As I mentioned in a previous post, each verb in Hebrew depends on a number of factors and varies according to them.
The first factor: 1st, 2nd or 3rd person.
The second factor: singular / plural
The third factor: masculine / feminine
Today, we're going to take it step by step, and talk about 1st person, singular. This applies to masculine and feminine forms.
"Normal" verbs, consisting of three root letters, will almost always fit the following formula:
How do you say the verb in future tense, 1st person, singular?
שורש הפועל Root verb
10. ג.ר.ד (scratched)
11. פ.ר.ח (to bloom, usually about flowers but not only)
18. ש.פ.ר (to improve someone or something)
19. ב.ע.ט (to kick)
21. ל.ח.צ (to press)
22. ל.ח.ש (to whisper)
Now, some verbs (not many) have 4 root letters. In that case, we will use the formula by adding all 4 root letters.
ש.ק.ש.ק ---> אשקשק (I will rattle in fear / I will shake a drink)
כ.ד.ר.ר (to dribble)
ב.ל.ב.ל (to confuse)
ש.ח.ר.ר (to release)
ג.ל.ג.ל (to roll)
ק.ל.ק.ל (to spoil)
צ.ל.צ.ל (to call on the phone)
There are a few exceptions. We'll call them "abnormal forms".
1. Verbs beginning with the letter Yod ("י").
2. Verbs that need a "Vav" ("ו") before the last root letter.
3. Verbs that are in a reflexive derived stem (bin-yan hit-pa-el בניין התפעל)

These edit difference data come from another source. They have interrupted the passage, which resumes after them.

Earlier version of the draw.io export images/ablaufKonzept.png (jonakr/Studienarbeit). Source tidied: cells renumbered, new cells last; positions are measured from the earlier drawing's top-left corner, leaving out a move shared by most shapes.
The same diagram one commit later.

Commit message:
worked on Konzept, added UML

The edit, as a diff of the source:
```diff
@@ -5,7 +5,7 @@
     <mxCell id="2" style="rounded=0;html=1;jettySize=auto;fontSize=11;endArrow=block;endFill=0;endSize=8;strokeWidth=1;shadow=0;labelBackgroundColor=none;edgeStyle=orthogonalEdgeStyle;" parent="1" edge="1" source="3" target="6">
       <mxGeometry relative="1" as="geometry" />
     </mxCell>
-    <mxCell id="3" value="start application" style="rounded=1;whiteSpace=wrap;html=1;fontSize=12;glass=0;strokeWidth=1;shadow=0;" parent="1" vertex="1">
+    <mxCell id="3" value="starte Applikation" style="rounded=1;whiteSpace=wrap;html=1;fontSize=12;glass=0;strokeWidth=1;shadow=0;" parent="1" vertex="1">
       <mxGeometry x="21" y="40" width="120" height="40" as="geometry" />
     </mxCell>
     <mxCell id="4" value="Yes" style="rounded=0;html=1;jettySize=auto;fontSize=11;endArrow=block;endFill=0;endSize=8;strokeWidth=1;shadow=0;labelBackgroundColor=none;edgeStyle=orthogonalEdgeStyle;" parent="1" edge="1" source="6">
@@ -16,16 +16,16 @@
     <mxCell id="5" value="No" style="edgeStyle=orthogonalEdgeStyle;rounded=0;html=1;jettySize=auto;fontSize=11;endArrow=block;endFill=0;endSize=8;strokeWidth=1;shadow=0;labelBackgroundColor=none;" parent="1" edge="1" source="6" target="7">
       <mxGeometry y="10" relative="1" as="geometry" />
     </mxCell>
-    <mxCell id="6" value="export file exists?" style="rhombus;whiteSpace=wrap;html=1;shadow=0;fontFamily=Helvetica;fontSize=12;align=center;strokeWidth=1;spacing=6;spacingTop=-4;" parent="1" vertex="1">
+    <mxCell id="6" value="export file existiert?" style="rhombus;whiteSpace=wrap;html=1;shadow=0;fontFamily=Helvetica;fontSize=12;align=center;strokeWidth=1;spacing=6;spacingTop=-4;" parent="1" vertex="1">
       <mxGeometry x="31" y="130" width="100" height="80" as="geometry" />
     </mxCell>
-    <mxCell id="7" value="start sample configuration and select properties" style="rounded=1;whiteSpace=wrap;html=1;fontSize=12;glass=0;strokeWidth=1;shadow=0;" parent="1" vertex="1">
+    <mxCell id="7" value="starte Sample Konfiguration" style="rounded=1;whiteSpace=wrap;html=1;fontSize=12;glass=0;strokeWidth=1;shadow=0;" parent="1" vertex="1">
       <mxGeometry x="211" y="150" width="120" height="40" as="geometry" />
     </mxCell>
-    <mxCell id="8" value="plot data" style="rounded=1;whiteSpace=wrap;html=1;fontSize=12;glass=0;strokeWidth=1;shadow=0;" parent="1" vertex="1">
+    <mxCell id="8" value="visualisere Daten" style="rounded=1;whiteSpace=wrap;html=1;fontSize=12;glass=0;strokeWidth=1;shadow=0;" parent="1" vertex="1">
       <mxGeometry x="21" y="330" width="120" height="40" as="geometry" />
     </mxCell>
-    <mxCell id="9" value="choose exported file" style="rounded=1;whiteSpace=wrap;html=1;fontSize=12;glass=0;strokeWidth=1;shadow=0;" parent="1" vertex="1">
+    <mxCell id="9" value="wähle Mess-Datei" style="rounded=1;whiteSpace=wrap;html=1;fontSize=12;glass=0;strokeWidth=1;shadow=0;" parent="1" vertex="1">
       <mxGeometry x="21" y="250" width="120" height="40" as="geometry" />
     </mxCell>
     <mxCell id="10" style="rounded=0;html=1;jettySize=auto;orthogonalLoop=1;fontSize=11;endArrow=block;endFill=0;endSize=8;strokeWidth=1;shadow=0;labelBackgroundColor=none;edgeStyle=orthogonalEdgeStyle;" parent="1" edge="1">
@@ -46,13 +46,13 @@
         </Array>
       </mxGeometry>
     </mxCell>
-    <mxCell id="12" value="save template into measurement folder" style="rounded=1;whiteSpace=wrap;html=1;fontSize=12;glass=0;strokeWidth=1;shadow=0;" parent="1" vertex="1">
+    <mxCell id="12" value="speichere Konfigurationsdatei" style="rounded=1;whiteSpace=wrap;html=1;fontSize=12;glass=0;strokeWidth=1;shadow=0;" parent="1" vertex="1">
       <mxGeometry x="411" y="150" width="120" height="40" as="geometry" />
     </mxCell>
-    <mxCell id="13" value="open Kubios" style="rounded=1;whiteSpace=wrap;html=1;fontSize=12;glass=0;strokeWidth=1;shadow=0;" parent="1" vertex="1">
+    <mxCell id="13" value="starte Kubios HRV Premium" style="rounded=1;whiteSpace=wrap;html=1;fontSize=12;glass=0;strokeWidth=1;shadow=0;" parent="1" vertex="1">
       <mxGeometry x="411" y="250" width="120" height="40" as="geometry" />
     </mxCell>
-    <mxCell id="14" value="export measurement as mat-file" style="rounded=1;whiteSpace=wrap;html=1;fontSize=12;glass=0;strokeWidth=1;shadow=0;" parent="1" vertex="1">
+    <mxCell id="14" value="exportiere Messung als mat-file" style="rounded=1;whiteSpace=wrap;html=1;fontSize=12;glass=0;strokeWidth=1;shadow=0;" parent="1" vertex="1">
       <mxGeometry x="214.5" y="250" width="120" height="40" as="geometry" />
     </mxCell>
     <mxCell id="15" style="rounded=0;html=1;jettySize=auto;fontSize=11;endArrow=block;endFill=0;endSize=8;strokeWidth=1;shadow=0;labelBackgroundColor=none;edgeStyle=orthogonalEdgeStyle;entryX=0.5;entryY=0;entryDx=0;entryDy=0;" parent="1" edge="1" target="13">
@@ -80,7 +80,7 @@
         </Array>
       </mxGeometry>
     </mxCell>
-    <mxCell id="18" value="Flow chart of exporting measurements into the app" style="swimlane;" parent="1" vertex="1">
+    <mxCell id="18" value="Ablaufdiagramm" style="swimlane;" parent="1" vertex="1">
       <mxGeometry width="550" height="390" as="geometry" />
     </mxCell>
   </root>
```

4. Verbs that are in a different, active derived stem (bin-yan hif-il בניין הפעיל)
Now, let's see how each of these "abnormal forms" works.